• [AIM OF THE EXERCISE]: Extract the lines that carry the string "latex" from the listing.

• [AVAILABLE DATA]:

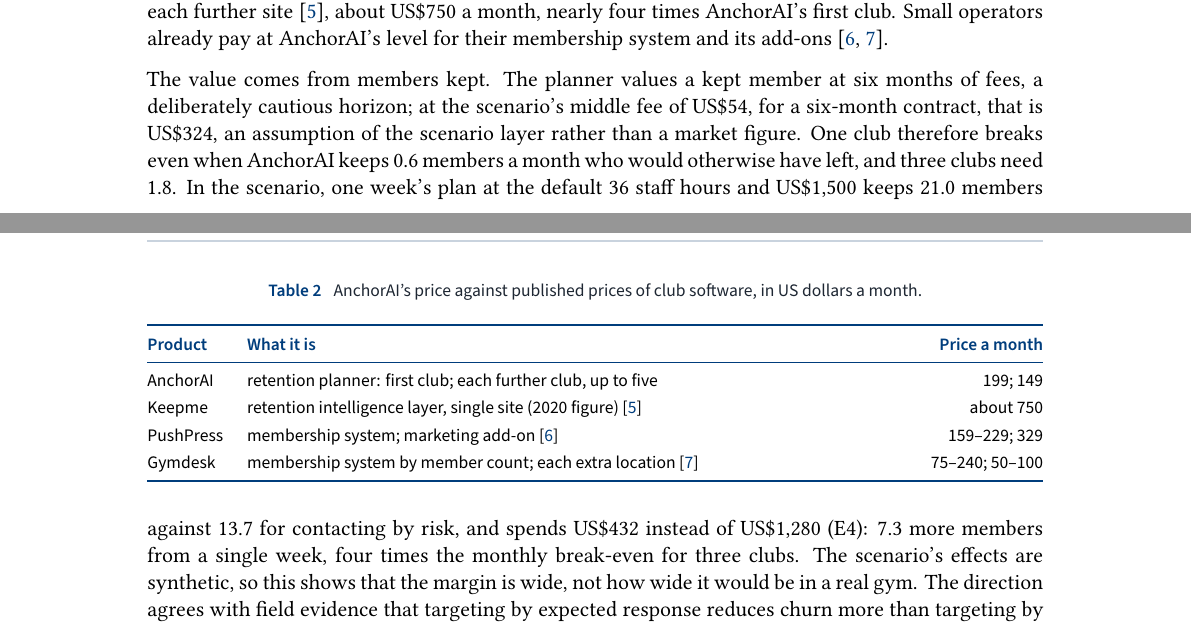
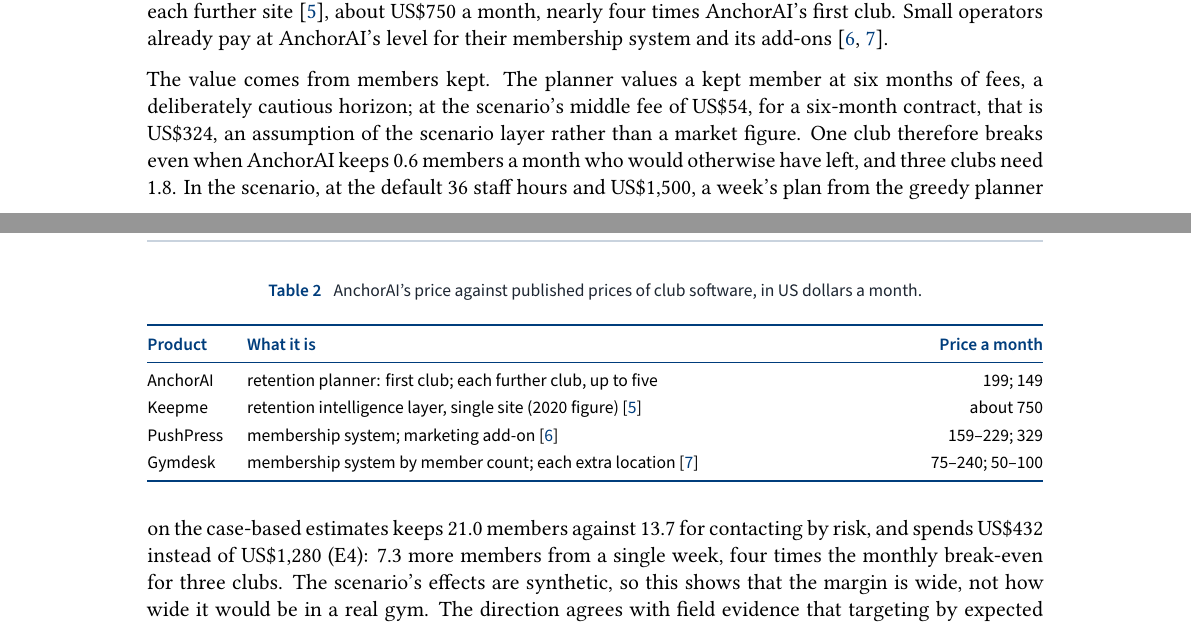
Before and after one commit to sgtaziz/IRS-PM-2026-08-17-ISFT-GRP-16-AnchorAI, a LaTeX document (ProjectReport/latex/main.tex, which reads ProjectReport/latex/chapters/pricing.tex): two parts of pages 3 and 4 of 33, joined at a grey line, cut so that both start at the same text. Compiled offline with XeLaTeX; a missing font is replaced by an installed copy or a similar font.

Commit message:
docs(report): name the planner behind the pricing claim

```diff
--- a/ProjectReport/latex/chapters/pricing.tex
+++ b/ProjectReport/latex/chapters/pricing.tex
@@ -18,4 +18,4 @@
   \end{tabularx}
 \end{table}
 
-The value comes from members kept. The planner values a kept member at six months of fees, a deliberately cautious horizon; at the scenario's middle fee of US\$54, for a six-month contract, that is US\$324, an assumption of the scenario layer rather than a market figure. One club therefore breaks even when AnchorAI keeps 0.6 members a month who would otherwise have left, and three clubs need 1.8. In the scenario, one week's plan at the default 36 staff hours and US\$1,500 keeps 21.0 members against 13.7 for contacting by risk, and spends US\$432 instead of US\$1,280 (E4): 7.3 more members from a single week, four times the monthly break-even for three clubs. The scenario's effects are synthetic, so this shows that the margin is wide, not how wide it would be in a real gym. The direction agrees with field evidence that targeting by expected response reduces churn more than targeting by risk~\cite{ascarza2018futility}, and the stake is large, since about a third of members leave each year~\cite{hfa2025benchmarking}.
+The value comes from members kept. The planner values a kept member at six months of fees, a deliberately cautious horizon; at the scenario's middle fee of US\$54, for a six-month contract, that is US\$324, an assumption of the scenario layer rather than a market figure. One club therefore breaks even when AnchorAI keeps 0.6 members a month who would otherwise have left, and three clubs need 1.8. In the scenario, at the default 36 staff hours and US\$1,500, a week's plan from the greedy planner on the case-based estimates keeps 21.0 members against 13.7 for contacting by risk, and spends US\$432 instead of US\$1,280 (E4): 7.3 more members from a single week, four times the monthly break-even for three clubs. The scenario's effects are synthetic, so this shows that the margin is wide, not how wide it would be in a real gym. The direction agrees with field evidence that targeting by expected response reduces churn more than targeting by risk~\cite{ascarza2018futility}, and the stake is large, since about a third of members leave each year~\cite{hfa2025benchmarking}.
```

• [COMPLETED EXERCISE]:
Before and after one commit to sgtaziz/IRS-PM-2026-08-17-ISFT-GRP-16-AnchorAI, a LaTeX document (ProjectReport/latex/main.tex, which reads ProjectReport/latex/chapters/pricing.tex): two parts of pages 3 and 4 of 33, joined at a grey line, cut so that both start at the same text. Compiled offline with XeLaTeX; a missing font is replaced by an installed copy or a similar font.
--- a/ProjectReport/latex/chapters/pricing.tex
+++ b/ProjectReport/latex/chapters/pricing.tex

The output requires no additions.